Lawmakers are also considering Senate Bill 169, which would raise the minimum age to purchase firearms to 21, and Senate Bill 170, which would expand Colorado’s red flag gun laws, also called Extreme Risk Protection Orders, or ERPO laws.

All four bills are sponsored by Democrats. Republicans oppose them.

A number of lawmakers vowed to take action on Friday morning. Sen. Tom Sullivan, whose son was killed in the 2012 mass shooting at an Aurora movie theater, spoke from the Senate floor directly to the students gathered in the gallery above.

“Look to your friends that are on the right and left side of you. Hold onto them. Look to them for support,” said Sullivan. “And you stay with us, OK? You stay with us so that we can get this figured out. So that we can make sure, when your kids get to sit up there and come to work everyday, you’ll be with us. Because we need each and every one of you here.
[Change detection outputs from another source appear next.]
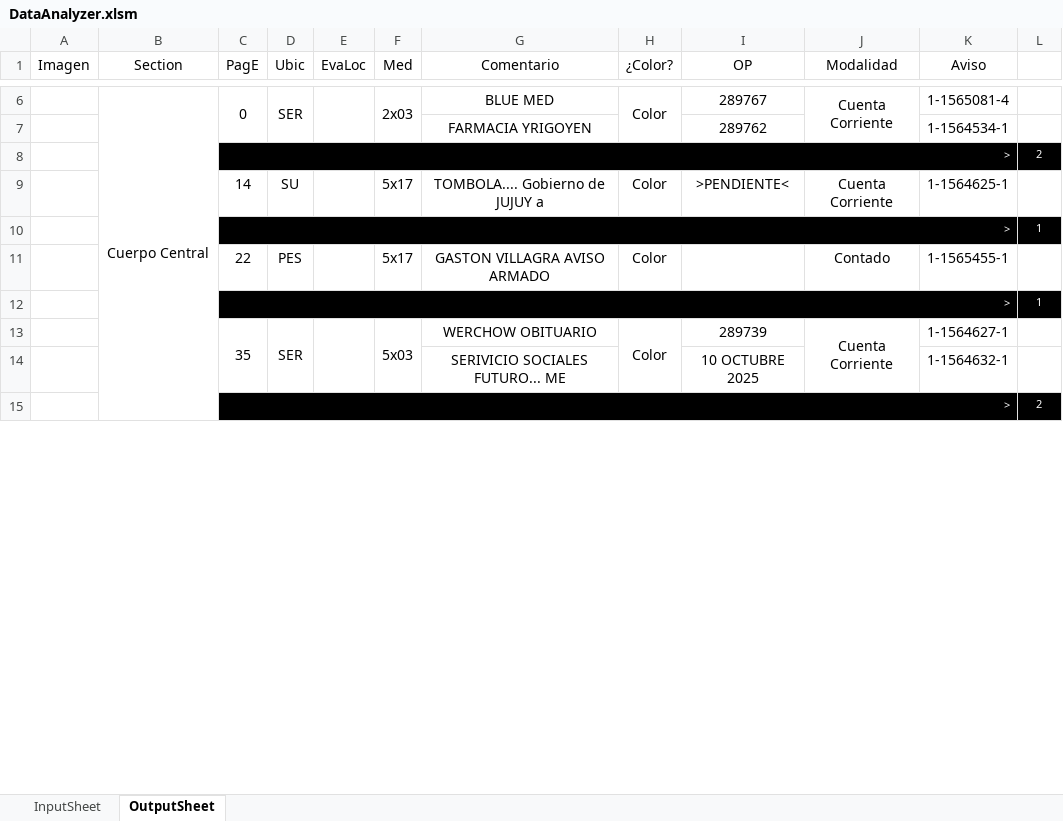
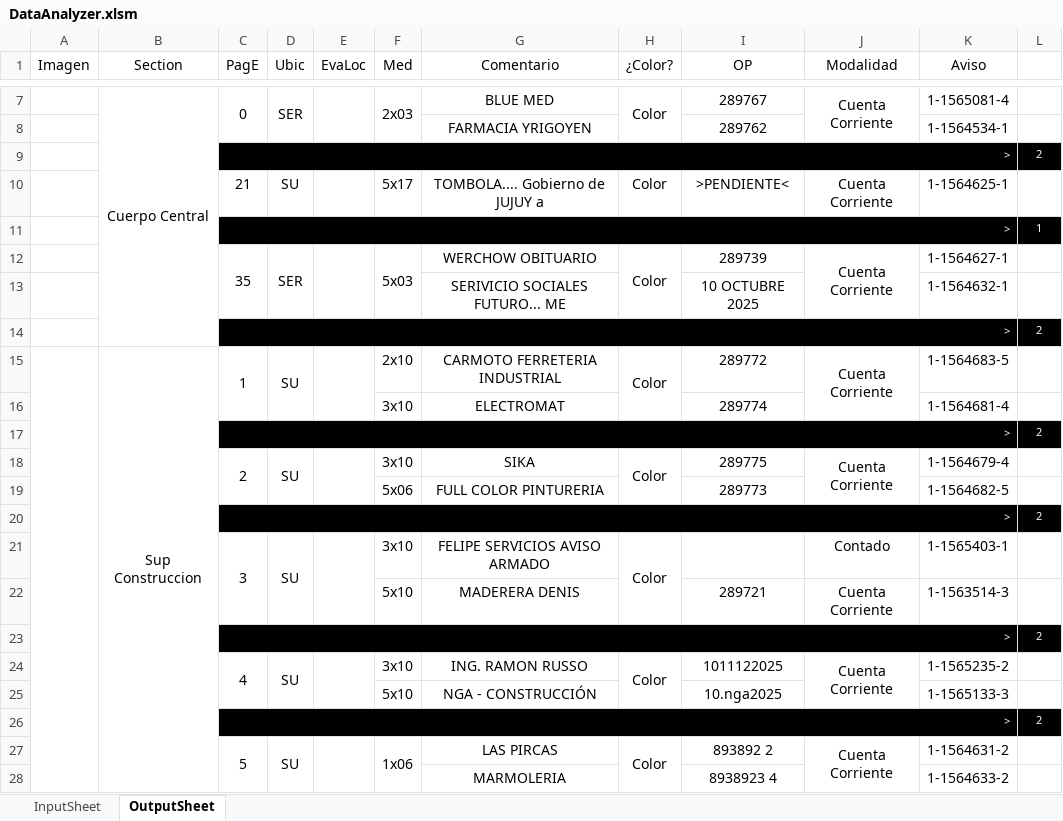
Before and after one commit to zherar7ordoya/msoffice-excel-vba, an Excel workbook: DataAnalyzer.xlsm, sheet OutputSheet, drawn as a sheet; only a part is shown, gaps mark what is left out; values as stored, in another font and other column widths than the file's, no borders; conditional formats not drawn; removed rows and columns are numbered as before the commit, all else as after; the diff covers the shown part only; the diff names each change by its address in the sheet, - before the commit and + after, or states it on an @@ line.

Commit message:
Update DataAnalyzer.xlsm binary file
Replaced the DataAnalyzer.xlsm file with a new version. Specific changes within the file are not listed due to its binary format.

```diff
--- a/DataAnalyzer.xlsm (sheet OutputSheet)
+++ b/DataAnalyzer.xlsm (sheet OutputSheet)
-C10 (PagE): 14
+C10 (PagE): 21
@@ row 10 moved to row 58: > @@
-row 11:  |  | 22 | PES |  | 5x17 | GASTON VILLAGRA AVISO ARMADO | Color |  | Contado | 1-1565455-1 | 1
+row 15:  | Sup Construccion | 1 | SU |  | 2x10 | CARMOTO FERRETERIA INDUSTRIAL | Color | 289772 | Cuenta Corriente | 1-1564683-5 | 1
+row 16:  |  |  |  |  | 3x10 | ELECTROMAT |  | 289774 |  | 1-1564681-4 | 1
@@ row 43 moved to row 17: > @@
+row 18:  |  | 2 | SU |  | 3x10 | SIKA | Color | 289775 | Cuenta Corriente | 1-1564679-4 | 1
+row 19:  |  |  |  |  | 5x06 | FULL COLOR PINTURERIA |  | 289773 |  | 1-1564682-5 | 1
@@ row 54 moved to row 20: > @@
+row 21:  |  | 3 | SU |  | 3x10 | FELIPE SERVICIOS AVISO ARMADO | Color |  | Contado | 1-1565403-1 | 1
+row 22:  |  |  |  |  | 5x10 | MADERERA DENIS |  | 289721 | Cuenta Corriente | 1-1563514-3 | 1
+row 23:  |  | > |  |  |  |  |  |  |  |  | 2
+row 24:  |  | 4 | SU |  | 3x10 | ING. RAMON RUSSO | Color | 1011122025 | Cuenta Corriente | 1-1565235-2 | 1
+row 25:  |  |  |  |  | 5x10 | NGA - CONSTRUCCIÓN |  | 10.nga2025 |  | 1-1565133-3 | 1
+row 26:  |  | > |  |  |  |  |  |  |  |  | 2
+row 27:  |  | 5 | SU |  | 1x06 | LAS PIRCAS | Color | 893892 2 | Cuenta Corriente | 1-1564631-2 | 1
+row 28:  |  |  |  |  |  | MARMOLERIA |  | 8938923 4 |  | 1-1564633-2 | 1
```
Also changed, not shown: 24 added rows, 18 removed rows, 4 moved rows, 27 edited cells and merged cells elsewhere in this sheet, hidden cells.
Never forget that.”

Lawmakers on the floor of the Colorado state Capitol look up in the gallery, which is filled with student protestors.
Lucas Brady Woods
Sen. Tom Sullivan, who lost his son in the 2012 mass shooting at an Aurora movie theater, speaks to East High School students gathered in the Senate chamber on Friday, Mar. 3, 2023.

Members of gun safety organization Moms Demand Action were also at the Capitol supporting the students. They were also there to participate in the group’s Advocacy Day and discuss gun control legislation with lawmakers.

Colorado saw 13 mass shootings last year, according to the Gun Violence Archive, including the attack on Club Q in Colorado Springs that killed five people. There have already been three mass shootings this year.

Last month, a series of false reports of school shootings prompted Boulder High School and several other Colorado schools to go into lockdown.

I’m the Statehouse Reporter at KUNC, which means I help make sense of the latest developments at the Colorado State Capitol. I cover the legislature, the governor, and government agencies.